EXTRACTED ENTRIES:
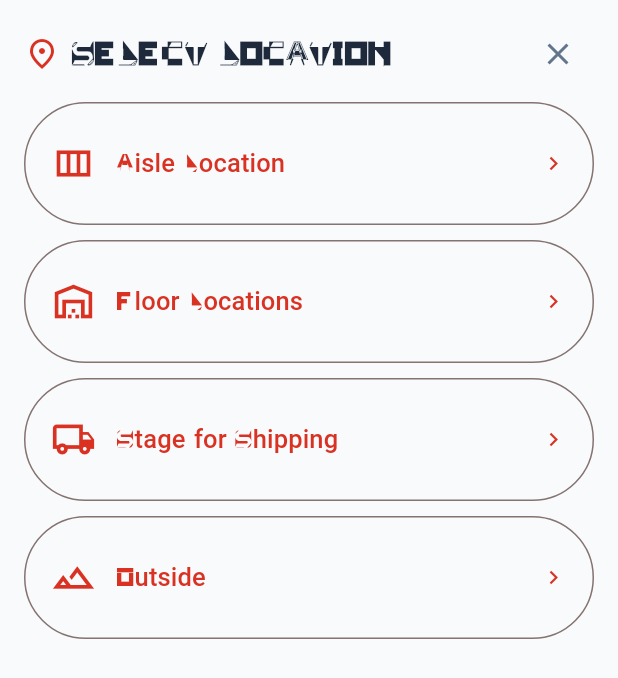
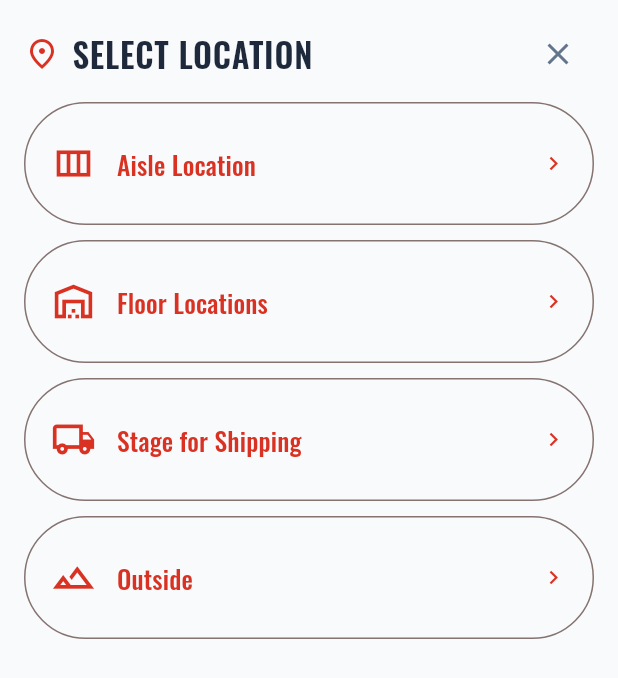
Before and after one commit to StagingLogShippingTracker/staging-tracker, a Flutter app: the LocationSelectorDialog widget shown alone on an empty page, opened directly, on a phone screen of 412 x 824 dp. Shown: the top 678 px of the screen. Run offline on Flutter 3.47's test engine with Material 3 defaults, Android fonts, the phone set to English and light mode, and no system bars; our stand-ins replace file_picker, flutter_riverpod, go_router, image_picker, shared_preferences, supabase_flutter; accounts and stored records are empty.

Commit message:
Fix garbled Location selector text: render title and category labels in Oswald (SLSTBrand font only covers A-Z, digits, and basic punctuation)

```diff
--- a/lib/features/shared/location_selector.dart
+++ b/lib/features/shared/location_selector.dart
@@ -137,8 +137,10 @@ class _LocationSelectorDialogState
                   Expanded(
                     child: Text(
                       _category?.label ?? 'SELECT LOCATION',
+                      // Oswald, not the SLSTBrand display font: SLSTBrand only
+                      // covers a tiny glyph set and renders garbled here.
                       style: Theme.of(context).textTheme.titleLarge?.copyWith(
-                        fontFamily: kBrandFontFamily,
+                        fontFamily: kBodyFontFamily,
                         letterSpacing: 0.5,
                       ),
                     ),
@@ -205,7 +207,7 @@ class _LocationSelectorDialogState
                           child: Text(
                             category.label,
                             style: const TextStyle(
-                              fontFamily: kBrandFontFamily,
+                              fontFamily: kBodyFontFamily,
                               fontSize: 17,
                             ),
                           ),
```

REQUIREMENT:
Could you repeat all of the entries exactly, without any of the images?

WRITTEN RESPONSE:
Before and after one commit to StagingLogShippingTracker/staging-tracker, a Flutter app: the LocationSelectorDialog widget shown alone on an empty page, opened directly, on a phone screen of 412 x 824 dp. Shown: the top 678 px of the screen. Run offline on Flutter 3.47's test engine with Material 3 defaults, Android fonts, the phone set to English and light mode, and no system bars; our stand-ins replace file_picker, flutter_riverpod, go_router, image_picker, shared_preferences, supabase_flutter; accounts and stored records are empty.

Commit message:
Fix garbled Location selector text: render title and category labels in Oswald (SLSTBrand font only covers A-Z, digits, and basic punctuation)

```diff
--- a/lib/features/shared/location_selector.dart
+++ b/lib/features/shared/location_selector.dart
@@ -137,8 +137,10 @@ class _LocationSelectorDialogState
                   Expanded(
                     child: Text(
                       _category?.label ?? 'SELECT LOCATION',
+                      // Oswald, not the SLSTBrand display font: SLSTBrand only
+                      // covers a tiny glyph set and renders garbled here.
                       style: Theme.of(context).textTheme.titleLarge?.copyWith(
-                        fontFamily: kBrandFontFamily,
+                        fontFamily: kBodyFontFamily,
                         letterSpacing: 0.5,
                       ),
                     ),
@@ -205,7 +207,7 @@ class _LocationSelectorDialogState
                           child: Text(
                             category.label,
                             style: const TextStyle(
-                              fontFamily: kBrandFontFamily,
+                              fontFamily: kBodyFontFamily,
                               fontSize: 17,
                             ),
                           ),
```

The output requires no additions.